§ WHAT NEEDS TO BE DONE:
Search the data below for the string "away" and copy all lines where it shows up.

§ RECORDED INFORMATION:
══════════
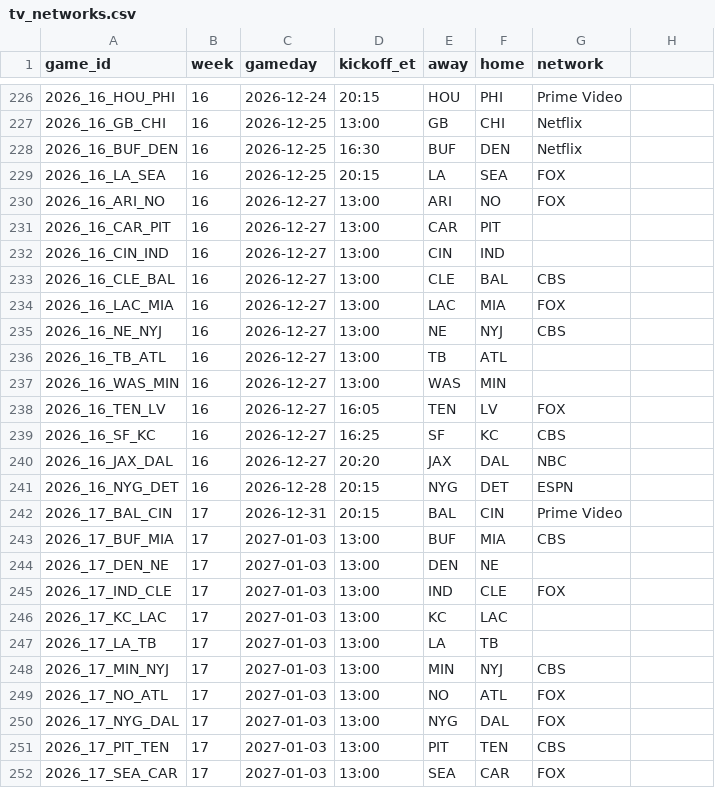
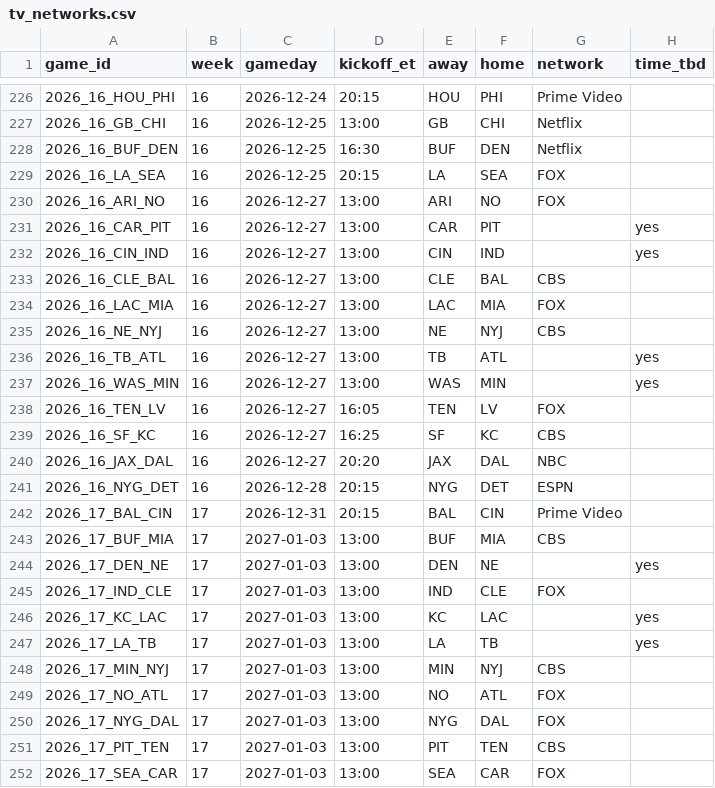
Before and after one commit to l0d3st4r/at-a-glance, a CSV file: tv_networks.csv, drawn as a sheet; only a part is shown, gaps mark what is left out; the diff covers the shown part only.

```diff
--- a/tv_networks.csv
+++ b/tv_networks.csv
@@ -1 +1 @@
-game_id,week,gameday,kickoff_et,away,home,network
+game_id,week,gameday,kickoff_et,away,home,network,time_tbd
@@ -231,2 +231,2 @@ game_id,week,gameday,kickoff_et,away,home,network
-2026_16_CAR_PIT,16,2026-12-27,13:00,CAR,PIT,
-2026_16_CIN_IND,16,2026-12-27,13:00,CIN,IND,
+2026_16_CAR_PIT,16,2026-12-27,13:00,CAR,PIT,,yes
+2026_16_CIN_IND,16,2026-12-27,13:00,CIN,IND,,yes
@@ -236,2 +236,2 @@ game_id,week,gameday,kickoff_et,away,home,network
-2026_16_TB_ATL,16,2026-12-27,13:00,TB,ATL,
-2026_16_WAS_MIN,16,2026-12-27,13:00,WAS,MIN,
+2026_16_TB_ATL,16,2026-12-27,13:00,TB,ATL,,yes
+2026_16_WAS_MIN,16,2026-12-27,13:00,WAS,MIN,,yes
@@ -244 +244 @@ game_id,week,gameday,kickoff_et,away,home,network
-2026_17_DEN_NE,17,2027-01-03,13:00,DEN,NE,
+2026_17_DEN_NE,17,2027-01-03,13:00,DEN,NE,,yes
@@ -246,2 +246,2 @@ game_id,week,gameday,kickoff_et,away,home,network
-2026_17_KC_LAC,17,2027-01-03,13:00,KC,LAC,
-2026_17_LA_TB,17,2027-01-03,13:00,LA,TB,
+2026_17_KC_LAC,17,2027-01-03,13:00,KC,LAC,,yes
+2026_17_LA_TB,17,2027-01-03,13:00,LA,TB,,yes
```
Also changed, not shown: 17 edited cells elsewhere in this file, 9 other files.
══════════
§ OUTPUT BELOW:
-game_id,week,gameday,kickoff_et,away,home,network
+game_id,week,gameday,kickoff_et,away,home,network,time_tbd
@@ -231,2 +231,2 @@ game_id,week,gameday,kickoff_et,away,home,network
@@ -236,2 +236,2 @@ game_id,week,gameday,kickoff_et,away,home,network
@@ -244 +244 @@ game_id,week,gameday,kickoff_et,away,home,network
@@ -246,2 +246,2 @@ game_id,week,gameday,kickoff_et,away,home,network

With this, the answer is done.